Rethinking Turing’s Test and the Philosophical Implications

Minds and Machines 30 (4):487-512 (2020)
  Copy   BIBTEX


In the 70 years since Alan Turing’s ‘Computing Machinery and Intelligence’ appeared in Mind, there have been two widely-accepted interpretations of the Turing test: the canonical behaviourist interpretation and the rival inductive or epistemic interpretation. These readings are based on Turing’s Mind paper; few seem aware that Turing described two other versions of the imitation game. I have argued that both readings are inconsistent with Turing’s 1948 and 1952 statements about intelligence, and fail to explain the design of his game. I argue instead for a response-dependence interpretation. This interpretation has implications for Turing’s view of free will: I argue that Turing’s writings suggest a new form of free will compatibilism, which I call response-dependence compatibilism. The philosophical implications of rethinking Turing’s test go yet further. It is assumed by numerous theorists that Turing anticipated the computational theory of mind. On the contrary, I argue, his remarks on intelligence and free will lead to a new objection to computationalism.
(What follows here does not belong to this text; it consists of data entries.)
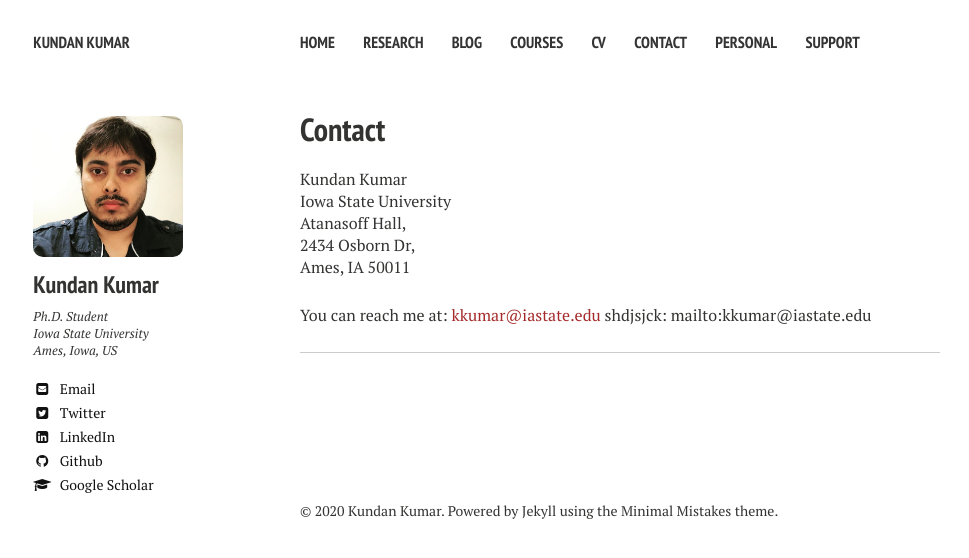
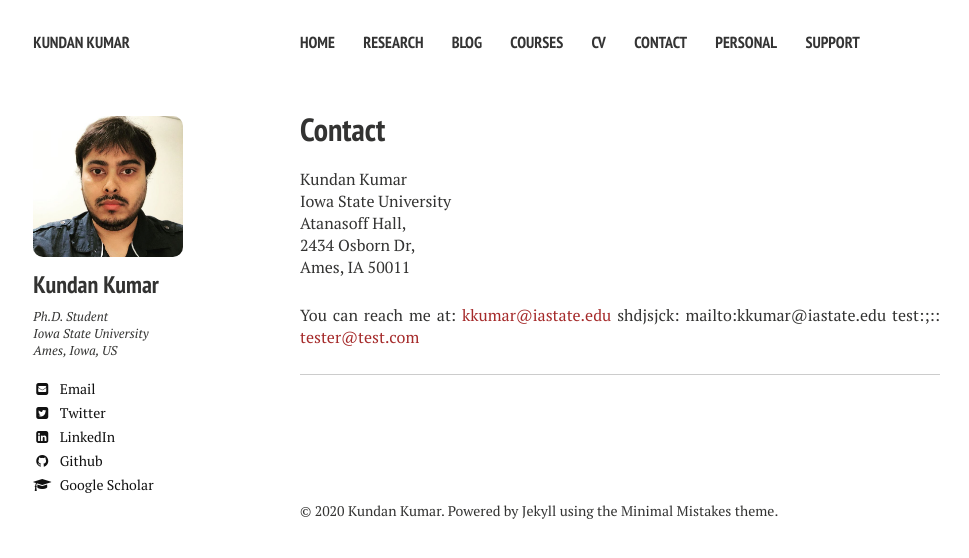
Before and after one commit to kundan7kumar/kundan7kumar.github.io, a Jekyll site: the page built from contact/index.md, in a window 1280 px wide. Shown: the top 558 px of the page, without its empty margins (20-989 px from the left). Built offline with Jekyll 4.4.1, drawn with Linux system fonts in a browser that asks for light colours; nearby versions of some CDN libraries.

Commit message:
Update index.md

```diff
--- a/contact/index.md
+++ b/contact/index.md
@@ -13,3 +13,5 @@ Ames, IA 50011
 
 You can reach me at: [kkumar@iastate.edu](kkumar@iastate.edu)
 shdjsjck: mailto:kkumar@iastate.edu
+test:;::
+<a href="mailto:tester@test.com">tester@test.com</a>
```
Author's Profile

Diane Proudfoot
University of Canterbury


Added to PP

555 (#27,720)

6 months
284 (#7,051)

Historical graph of downloads since first upload
This graph includes both downloads from PhilArchive and clicks on external links on PhilPapers.
How can I increase my downloads?